§ TASK STATEMENT: Each line of the data below that holds the word "designed" is to be reported in full.

Segment Open

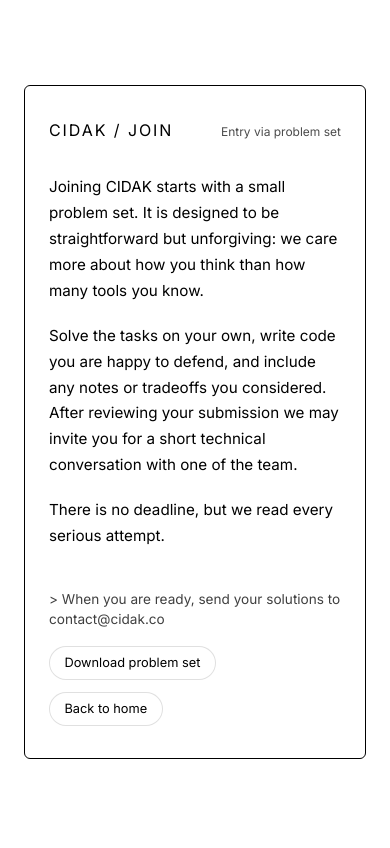
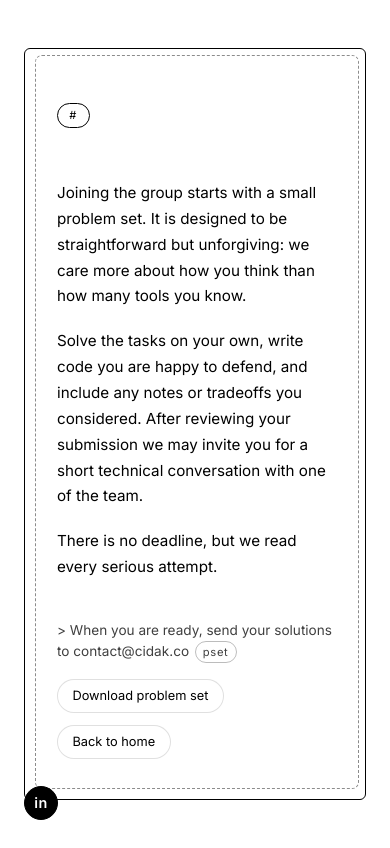
Before and after one commit to CIDAK/website, a React (Create React App) app: page /join in a window 390 px wide. Built offline with nearby package versions, Linux system fonts and the light colour scheme.

Commit message:
final update

```diff
--- a/src/App.css
+++ b/src/App.css
@@ -14,91 +14,6 @@
     --five: #ff4cb6;
     --bg: #ffffff;
     --ink: #000000;
-}
-
-.cidak-label {
-  position: fixed;
-  top: 90%;
-  left: 90%;
-  transform: translateX(-50%);
-  display: flex;
-  justify-content: center;
-  align-items: center;
-  width: 80px;
-  height: 40px;
-  background-color: var(--ink);
-  color: var(--bg);
-  font-family: 'Inter', system-ui, -apple-system, BlinkMacSystemFont, 'Segoe UI', sans-serif;
-  font-size: 14px;
-  text-transform: uppercase;
-  z-index: 300;
-  pointer-events: none;
-}
-
-.about-label {
-  position: fixed;
-  top: 90%;
-  left: 10%;
-  transform: translateX(-50%);
-  display: flex;
-  justify-content: center;
-  align-items: center;
-  width: 80px;
-  height: 40px;
-  background-color: var(--seven);
-  color: var(--six);
-  font-family: 'Inter', system-ui, -apple-system, BlinkMacSystemFont, 'Segoe UI', sans-serif;
-  font-size: 14px;
-  text-transform: uppercase;
-  z-index: 300;
-}
-
-.about-label:hover {
-  cursor: pointer;
-}
-
-.join-label {
-  position: fixed;
-  top: 90%;
-  left: 15%;
-  transform: translateX(-50%);
-  display: flex;
-  justify-content: center;
-  align-items: center;
-  width: 80px;
-  height: 40px;
-  background-color: var(--seven);
-  color: var(--six);
-  font-family: 'Inter', system-ui, -apple-system, BlinkMacSystemFont, 'Segoe UI', sans-serif;
-  font-size: 14px;
-  text-transform: uppercase;
-  z-index: 300;
-}
-
-.join-label:hover {
-  cursor: pointer;
-}
-
-.home-label {
-  position: fixed;
-  top: 90%;
-  left: 5%;
-  transform: translateX(-50%);
-  display: flex;
-  justify-content: center;
-  align-items: center;
-  width: 80px;
-  height: 40px;
-  background-color: var(--seven);
-  color: var(--six);
-  font-family: 'JetBrains Mono', monospace;
-  font-size: 14px;
-  text-transform: uppercase;
-  z-index: 305;
-}
-
-.home-label:hover {
-  cursor: pointer;
 }
 
 body {
@@ -124,11 +39,21 @@ body {
   width: 100%;
   border: 1px solid #000000;
   position: relative;
-  transition: transform 140ms ease-out, box-shadow 140ms ease-out;
+  transform: none;
+  transform-origin: center;
 }
 
 .letter:hover {
-  transform: translateY(-2px);
+  transform: none;
+}
+
+@keyframes letter-settle {
+  0% {
+    transform: rotate(90deg);
+  }
+  100% {
+    transform: rotate(0deg);
+  }
 }
 
 .shadowed {
@@ -143,17 +68,46 @@ body {
   transform: none;
 }
 
+.letter::after {
+  content: "";
+  position: absolute;
+  inset: 6px 6px 10px 10px;
+  border-radius: 7px;
+  border: 1px dashed rgba(0, 0, 0, 0.45);
+  pointer-events: none;
+}
+
 .letter-header {
   display: flex;
   justify-content: space-between;
   align-items: baseline;
-  margin-bottom: 2rem;
+  padding-top: 0.75rem;
+  padding-bottom: 1.75rem;
+  margin-bottom: 1.5rem;
 }
 
 .letter-title {
-  font-size: 1rem;
+  font-size: 0.8rem;
   text-transform: uppercase;
-  letter-spacing: 0.12em;
+  letter-spacing: 0.16em;
+}
+
+.letter-pill {
+  display: inline-flex;
+  align-items: center;
+  justify-content: center;
+  padding: 0.2rem 0.7rem;
+  border-radius: 999px;
+  border: 1px solid #000;
+  font-size: 0.7rem;
+  letter-spacing: 0.16em;
+}
+
+.letter-meta-chip {
+  font-size: 0.65rem;
+  text-transform: uppercase;
+  letter-spacing: 0.18em;
+  opacity: 0.7;
 }
 
 .letter-meta {
@@ -181,6 +135,17 @@ body {
 .letter-tagline {
   font-size: 0.85rem;
   opacity: 0.75;
+}
+
+.code-chip {
+  display: inline-flex;
+  align-items: center;
+  padding: 0.08rem 0.45rem;
+  border-radius: 999px;
+  border: 1px solid rgba(0, 0, 0, 0.35);
+  font-size: 0.7rem;
+  text-transform: lowercase;
+  letter-spacing: 0.06em;
 }
 
 .button-row {
@@ -229,95 +194,43 @@ body {
   cursor: pointer;
 }
 
-.ascii-line {
-  width: 100%;
-  text-align: center;
+.social-icon {
+  position: fixed;
+  bottom: 1.5rem;
+  left: 1.5rem;
+  width: 34px;
+  height: 34px;
+  border-radius: 50%;
+  border: 1px solid #000;
+  display: flex;
+  align-items: center;
+  justify-content: center;
+  font-size: 0.9rem;
+  text-decoration: none;
+  color: #ffffff;
+  background-color: #000000;
+  animation: social-hop 4s ease-in-out infinite;
 }
 
-@keyframes flicker {
-  0%, 100% { opacity: 0.6; }
-  50% { opacity: 1; }
+.social-icon-linkedin {
+  font-weight: 600;
+  letter-spacing: 0.04em;
 }
 
-@media (max-width: 768px) {
-  .cidak-label {
-    left: 80%;
-    top: 90%;
+.social-icon:hover {
+  transform: translateY(-1px);
+}
+
+@keyframes social-hop {
+  0%, 80%, 100% {
+    transform: translateY(0);
   }
-
-  .home-label {
-    left: 20%;
-    top: 90%;
+  85% {
+    transform: translateY(-4px);
   }
-
-  .join-label {
-    left: 20%;
-    top: 80%;
-  }
-
-  .about-label {
-    left: 80%;
-    top: 80%;
-  }
-
-  .description,
-  .contact {
-    font-size: 14px;
-  }
-
-  .letter {
-    padding: 2rem 1.5rem;
+  90% {
+    transform: translateY(0);
   }
 }
 
-@media (max-width: 400px) {
-  .home-label {
-    left: 20%;
-    top: 90%;
-  }
-
-  .join-label {
-    left: 20%;
-    top: 80%;
-  }
-
-  .about-label {
-    left: 80%;
-    top: 80%;
-  }
-
-}
-
-@media (min-width: 769px) and (max-width: 991px) {
-  .home-label {
-    left: 8%;
-    top: 90%;
-  }
-
-  .join-label {
-    left: 18%;
-    top: 90%;
-  }
-
-  .about-label {
-    left: 28%;
-    top: 90%;
-  }
-}
-
-@media (min-width: 991px) and (max-width: 1024px) {
-  .home-label {
-    left: 8%;
-    top: 90%;
-  }
-
-  .join-label {
-    left: 18%;
-    top: 90%;
-  }
-
-  .about-label {
-    left: 28%;
-    top: 90%;
-  }
-}
+/* (no additional unused responsive label/ascii styles) */
--- a/src/App.jsx
+++ b/src/App.jsx
@@ -9,7 +9,6 @@ function App() {
       <Route path="/" element={<Layout />}>
         {/* Index route means path="/" */}
         <Route index element={<Home />} />
-        <Route path="home" element={<Home />} />
         <Route path="join" element={<Join />} />
       </Route>
     </Routes>
--- a/src/pages/Home.jsx
+++ b/src/pages/Home.jsx
@@ -5,12 +5,14 @@ function Home() {
     <div className="page-root">
       <main className="letter shadowed">
         <header className="letter-header">
-          <h1 className="letter-title">CIDAK</h1>
+          <div>
+            <div className="letter-pill">#</div>
+          </div>
         </header>
 
         <section className="letter-body">
           <p>
-            CIDAK is for people who
+            This is for people who
             like building things that do not exist yet.
           </p>
           <p>
@@ -42,7 +44,7 @@ function Home() {
               href="/join"
               className="ghost-button shadowed"
             >
-              <span>Join CIDAK</span>
+              <span>Join</span>
             </a>
           </div>
         </footer>
--- a/src/pages/join/Join.jsx
+++ b/src/pages/join/Join.jsx
@@ -7,15 +7,16 @@ function Join() {
     <div className="page-root">
       <main className="letter shadowed">
         <header className="letter-header">
-          <h1 className="letter-title">CIDAK / Join</h1>
-          <span className="letter-meta">Entry via problem set</span>
+          <div>
+            <div className="letter-pill">#</div>
+          </div>
         </header>
 
         <section className="letter-body">
           <p>
-            Joining <span className="custom-underline">CIDAK</span> starts with a small
-            problem set. It is designed to be straightforward but unforgiving:
-            we care more about how you think than how many tools you know.
+            Joining the group starts with a small problem set. It is designed to
+            be straightforward but unforgiving: we care more about how you think
+            than how many tools you know.
           </p>
           <p>
             Solve the tasks on your own, write code you are happy to defend,
@@ -35,6 +36,7 @@ function Join() {
             >
               contact@cidak.co
             </a>
+            <span className="code-chip" style={{ marginLeft: '0.35rem' }}>pset</span>
           </div>
 
           <div className="button-row">
--- a/src/pages/layout/Layout.jsx
+++ b/src/pages/layout/Layout.jsx
@@ -3,7 +3,17 @@ import '../../App.css';
 
 function Layout() {
   return (
-    <Outlet />
+    <>
+      <Outlet />
+      <a
+        href="https://www.linkedin.com/company/cidak"
+        target="_blank"
+        rel="noreferrer"
+        className="social-icon social-icon-linkedin"
+      >
+        in
+      </a>
+    </>
   );
 }
 
```
Also changed, not shown: public/manman.png (added).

Segment Closed

§ RESULT BELOW:
-            problem set. It is designed to be straightforward but unforgiving:
+            Joining the group starts with a small problem set. It is designed to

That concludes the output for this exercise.